There are a lot of heart-felt opinions on both sides of the issue of whether or not to allow women to hold the priesthood in the LDS church. I think where the primary disconnect happens for a lot of people on both sides of the issue is around one primary thesis: morality can be discovered outside of a religious context.
I remember at one point in my life arguing that atheists cannot be moral because systems of morality can only be divinely inspired. I was completely comfortable with the idea of words of the prophet being my absolute guide as to what is moral and what is not moral. I no longer hold that position. I've become too aware that morality often transcends religion and can come from many sources. The best proof of this for me is the deeply moral lives that people lead outside of Mormonism or even a religious context.
This understanding forced me to reevaluate my entire moral system. It wasn't enough simply to try to find consensus among the leaders of the church on a given issue to know the moral answer to any question. I had to search it out myself. The teachings of church leaders still served as a primary source of instruction on morality, but it was no longer my sole source. Sifting through so many different voices and opinions to try to carve out personal values and moral standards is incredibly messy and often discouraging, but also rewarding at a very fundamental level.
At first, I found very few contradictions between my personally discovered morality and the moral positions of the church. My first big split was gay marriage. I found the moral arguments for gay marriage to be increasingly compelling.
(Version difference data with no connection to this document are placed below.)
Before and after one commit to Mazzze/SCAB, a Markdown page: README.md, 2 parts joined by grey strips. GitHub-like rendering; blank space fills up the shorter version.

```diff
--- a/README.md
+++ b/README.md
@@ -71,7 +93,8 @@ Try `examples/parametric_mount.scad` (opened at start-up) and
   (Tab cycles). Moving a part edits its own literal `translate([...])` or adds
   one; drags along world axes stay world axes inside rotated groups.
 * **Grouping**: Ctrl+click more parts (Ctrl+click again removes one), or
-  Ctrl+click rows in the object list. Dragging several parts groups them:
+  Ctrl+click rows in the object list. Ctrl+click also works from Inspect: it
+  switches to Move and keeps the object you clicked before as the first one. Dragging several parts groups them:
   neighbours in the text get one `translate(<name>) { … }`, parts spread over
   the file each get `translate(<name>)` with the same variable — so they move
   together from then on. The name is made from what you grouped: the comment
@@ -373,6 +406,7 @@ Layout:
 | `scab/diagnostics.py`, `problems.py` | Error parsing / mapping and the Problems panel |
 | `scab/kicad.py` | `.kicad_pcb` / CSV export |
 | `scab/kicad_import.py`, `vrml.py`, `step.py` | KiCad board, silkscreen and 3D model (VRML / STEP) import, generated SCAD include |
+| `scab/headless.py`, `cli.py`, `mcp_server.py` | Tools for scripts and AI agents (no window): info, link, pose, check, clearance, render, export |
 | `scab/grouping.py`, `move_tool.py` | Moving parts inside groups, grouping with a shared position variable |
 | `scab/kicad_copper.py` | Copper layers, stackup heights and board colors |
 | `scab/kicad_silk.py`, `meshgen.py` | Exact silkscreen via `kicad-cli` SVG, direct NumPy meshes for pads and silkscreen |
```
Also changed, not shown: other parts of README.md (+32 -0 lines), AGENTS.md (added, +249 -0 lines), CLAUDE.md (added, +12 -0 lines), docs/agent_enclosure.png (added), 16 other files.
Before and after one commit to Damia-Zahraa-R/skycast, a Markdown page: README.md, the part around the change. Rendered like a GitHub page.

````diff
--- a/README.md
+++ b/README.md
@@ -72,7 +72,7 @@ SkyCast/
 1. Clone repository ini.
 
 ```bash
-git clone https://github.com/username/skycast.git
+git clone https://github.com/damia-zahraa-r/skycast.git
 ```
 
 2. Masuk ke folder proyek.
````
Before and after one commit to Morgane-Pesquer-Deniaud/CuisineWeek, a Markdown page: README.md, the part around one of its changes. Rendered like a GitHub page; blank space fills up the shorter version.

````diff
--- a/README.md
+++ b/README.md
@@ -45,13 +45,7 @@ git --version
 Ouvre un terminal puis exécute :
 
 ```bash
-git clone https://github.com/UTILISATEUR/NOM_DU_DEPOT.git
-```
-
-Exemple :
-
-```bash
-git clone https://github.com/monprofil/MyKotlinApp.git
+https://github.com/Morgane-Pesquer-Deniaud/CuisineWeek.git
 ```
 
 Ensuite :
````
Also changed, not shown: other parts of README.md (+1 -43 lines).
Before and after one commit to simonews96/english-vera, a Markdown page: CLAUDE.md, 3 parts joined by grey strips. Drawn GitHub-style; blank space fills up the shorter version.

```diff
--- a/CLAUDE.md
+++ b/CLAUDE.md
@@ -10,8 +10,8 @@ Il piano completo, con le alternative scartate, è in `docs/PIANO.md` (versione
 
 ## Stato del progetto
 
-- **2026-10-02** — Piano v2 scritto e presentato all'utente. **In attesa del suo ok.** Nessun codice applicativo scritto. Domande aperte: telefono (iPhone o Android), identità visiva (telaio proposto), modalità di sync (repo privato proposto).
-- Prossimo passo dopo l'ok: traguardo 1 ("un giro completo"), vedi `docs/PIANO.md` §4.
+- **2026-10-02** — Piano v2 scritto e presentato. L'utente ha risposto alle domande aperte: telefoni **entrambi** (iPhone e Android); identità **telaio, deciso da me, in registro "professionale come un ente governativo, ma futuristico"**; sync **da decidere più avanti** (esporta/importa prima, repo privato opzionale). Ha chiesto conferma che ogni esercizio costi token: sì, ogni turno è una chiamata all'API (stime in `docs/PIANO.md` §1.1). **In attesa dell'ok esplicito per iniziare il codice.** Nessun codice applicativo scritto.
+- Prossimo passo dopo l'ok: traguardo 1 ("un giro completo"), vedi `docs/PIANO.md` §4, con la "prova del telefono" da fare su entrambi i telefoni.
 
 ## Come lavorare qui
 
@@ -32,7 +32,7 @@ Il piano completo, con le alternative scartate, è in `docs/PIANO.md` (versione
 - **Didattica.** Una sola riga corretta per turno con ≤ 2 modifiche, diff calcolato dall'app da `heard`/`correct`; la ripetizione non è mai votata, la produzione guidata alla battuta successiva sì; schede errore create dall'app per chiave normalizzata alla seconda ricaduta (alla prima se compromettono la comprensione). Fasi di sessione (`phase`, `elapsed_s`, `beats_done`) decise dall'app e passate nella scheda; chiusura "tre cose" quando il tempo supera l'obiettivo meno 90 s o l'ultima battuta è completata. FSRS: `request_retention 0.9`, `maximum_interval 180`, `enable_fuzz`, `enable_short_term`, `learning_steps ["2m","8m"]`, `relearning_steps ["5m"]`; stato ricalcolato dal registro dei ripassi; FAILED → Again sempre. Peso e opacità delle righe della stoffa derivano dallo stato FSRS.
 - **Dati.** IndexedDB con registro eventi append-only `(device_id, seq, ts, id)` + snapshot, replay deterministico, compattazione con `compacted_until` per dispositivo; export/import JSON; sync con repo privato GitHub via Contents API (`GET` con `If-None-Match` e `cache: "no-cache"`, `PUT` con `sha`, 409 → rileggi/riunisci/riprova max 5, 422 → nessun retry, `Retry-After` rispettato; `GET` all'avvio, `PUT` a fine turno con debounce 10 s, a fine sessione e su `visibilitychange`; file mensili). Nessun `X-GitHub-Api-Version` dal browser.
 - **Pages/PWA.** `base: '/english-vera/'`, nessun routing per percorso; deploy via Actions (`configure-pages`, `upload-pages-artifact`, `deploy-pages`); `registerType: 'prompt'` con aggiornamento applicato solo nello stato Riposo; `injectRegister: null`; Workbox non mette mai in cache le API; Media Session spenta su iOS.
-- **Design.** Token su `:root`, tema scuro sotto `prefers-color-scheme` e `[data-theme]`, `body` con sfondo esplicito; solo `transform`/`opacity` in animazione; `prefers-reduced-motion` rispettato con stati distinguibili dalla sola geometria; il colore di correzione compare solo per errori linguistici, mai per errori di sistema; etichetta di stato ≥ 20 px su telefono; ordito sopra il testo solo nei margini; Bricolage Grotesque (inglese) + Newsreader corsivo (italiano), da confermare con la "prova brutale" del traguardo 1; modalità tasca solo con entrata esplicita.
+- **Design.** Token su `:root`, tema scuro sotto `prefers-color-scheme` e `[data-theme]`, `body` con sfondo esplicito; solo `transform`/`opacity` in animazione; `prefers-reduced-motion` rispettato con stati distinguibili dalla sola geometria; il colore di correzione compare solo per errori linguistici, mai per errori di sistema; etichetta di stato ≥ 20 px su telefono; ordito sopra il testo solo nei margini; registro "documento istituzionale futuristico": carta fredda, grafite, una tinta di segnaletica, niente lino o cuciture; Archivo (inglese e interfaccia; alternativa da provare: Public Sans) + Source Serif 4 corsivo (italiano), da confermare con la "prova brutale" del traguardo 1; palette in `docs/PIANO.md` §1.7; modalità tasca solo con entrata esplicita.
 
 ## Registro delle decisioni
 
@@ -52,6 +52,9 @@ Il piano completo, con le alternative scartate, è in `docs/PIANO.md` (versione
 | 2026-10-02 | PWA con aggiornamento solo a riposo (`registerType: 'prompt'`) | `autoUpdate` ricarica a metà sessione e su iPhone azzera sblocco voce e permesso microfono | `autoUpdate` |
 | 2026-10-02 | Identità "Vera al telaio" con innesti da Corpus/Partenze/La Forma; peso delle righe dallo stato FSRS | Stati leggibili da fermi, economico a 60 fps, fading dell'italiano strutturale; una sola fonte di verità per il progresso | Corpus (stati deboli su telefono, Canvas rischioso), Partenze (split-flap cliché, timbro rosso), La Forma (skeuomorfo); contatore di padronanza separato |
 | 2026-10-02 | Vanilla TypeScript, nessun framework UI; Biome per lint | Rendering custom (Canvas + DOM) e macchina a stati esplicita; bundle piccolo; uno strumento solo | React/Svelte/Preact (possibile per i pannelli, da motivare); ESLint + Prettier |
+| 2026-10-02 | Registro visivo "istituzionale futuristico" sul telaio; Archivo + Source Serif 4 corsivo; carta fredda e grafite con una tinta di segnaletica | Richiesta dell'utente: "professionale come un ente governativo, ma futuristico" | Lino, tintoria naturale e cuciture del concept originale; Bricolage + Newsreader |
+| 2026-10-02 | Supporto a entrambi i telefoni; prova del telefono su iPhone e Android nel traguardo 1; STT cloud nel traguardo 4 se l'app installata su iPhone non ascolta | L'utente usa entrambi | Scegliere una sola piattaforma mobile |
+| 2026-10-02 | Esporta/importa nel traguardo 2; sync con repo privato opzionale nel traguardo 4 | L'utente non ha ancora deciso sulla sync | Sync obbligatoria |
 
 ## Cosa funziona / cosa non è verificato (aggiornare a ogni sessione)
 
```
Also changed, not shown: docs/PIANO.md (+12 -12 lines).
As this was at the time of proposition 8, the church was making very clear their opposition to gay marriage. I experienced a deep disquiet as my personal morality fell seriously out of line with the morality taught by leaders of the church for the first time.
Although I had a consistent impression that things would work out in the end, I could never quiet shake this disquiet and it continued to grow as I further developed a personal morality. I found that all too often my personal morality contradicted the morality taught by the leaders of the church. This divide ended up being the primary reason I have left the church.
I understand that many faithful members of the church cannot understand why women would continue to insist that they want the priesthood when ordained leaders have emphatically asserted that the priesthood is only for men. Members are free to think independently, they assert, but when the prophets reach a consensus on an issue, as they have on the issue ordination of women, the issue should be closed.
For me, at least, although I assume also for many others in the Ordain Women movement, the equality of the sexes is such a fundamentally self-evident moral imperative that no amount of unity among the leaders of the church will make them comfortable with what, for many, is clearly a discriminatory structure. A discussion about whether excluding women from general leadership (not just being leaders of other women and children) is inherently discriminatory is a debate I am willing to have, but for me and many others, the discriminatory nature of a patriarchal leadership is abundantly clear.
I invite those who do not understand the Ordain Women movement to consider how they would respond if the church began teaching something that was directly opposed to their own moral system. I recognize the inherent difficulty of doing so, because, for so many, the morality taught by the church and their own personal morality is so closely aligned that they might not even recognize a separation between the two. I wont suggest what issue might cause difficulty for you, because everyone has their own moral system, but try to think of something quite fundamental, something that you would consider unequivocally wrong, and then imagine that the church started teaching something deeply contradictory to what you believe to be a moral truth. It might be easy to say, "Oh, I would be fine changing my position" or "The church will never teach anything like that." That might be true, but for many faithful members, living with this contradiction of moralities is a daily reality.
It is really difficult to convey the despair of having the church you love teach something that goes against what you consider to be an objective moral truth, and the ensuing crisis of identity and belief that accompanies such a moment, unless you have experienced it personally. But that is the situation that has confronted thousands of faithful members of the church in the past few years (and I imagine for decades before on any number of issues). You can either stay and be a traitor to your morals or you can leave and be a traitor to your faith. I can readily accept that leaders of the church are men, and imperfect, and make mistakes, as President Uchtdorf so lovingly urged on Saturday. What I cannot readily accept is that when real moral contradictions arise, I should simply put away any personal my moral beliefs and fall in line, but no other viable option is offered to those who wish to stay.
I know it hurts when someone you love says "I believe that, on this issue, the leaders of the Church are wrong" especially when you think they are not. It can feel like an attack on your own faith or morality. It is not. It is simply an attempt by honest seekers looking to live a morally responsible life. It can be simple to dismiss these women, and the men who support them, as desiring power or hoping for a religious endorsement of their political opinion. However, the true issue runs much deeper, and stems from the basic spiritual need of having what is taught in your place of sacred worship align with what is taught by your sacred voice of inner conscience. And, as I've learned from personal experience, for many it is not just a matter of feeling comfortable in church on Sunday, but a matter of survival for the very faith they hold dear.
Disclaimer: I'm not in a great position to comment on the issue of ordaining women, because I am fairly removed from the church, and I am also a man. But I think this distance allows me to perhaps to offer a perspective that others who might share this perspective could be hesitant to express for fear of being deemed apostate or at least unfaithful. I do not in any way claim to speak for the movement or anyone but myself.
Photo credit: Stephanie Lauritzen, or whoever her photographer was. If you happen to read our blog, I hope that you feel it was used in good spirit.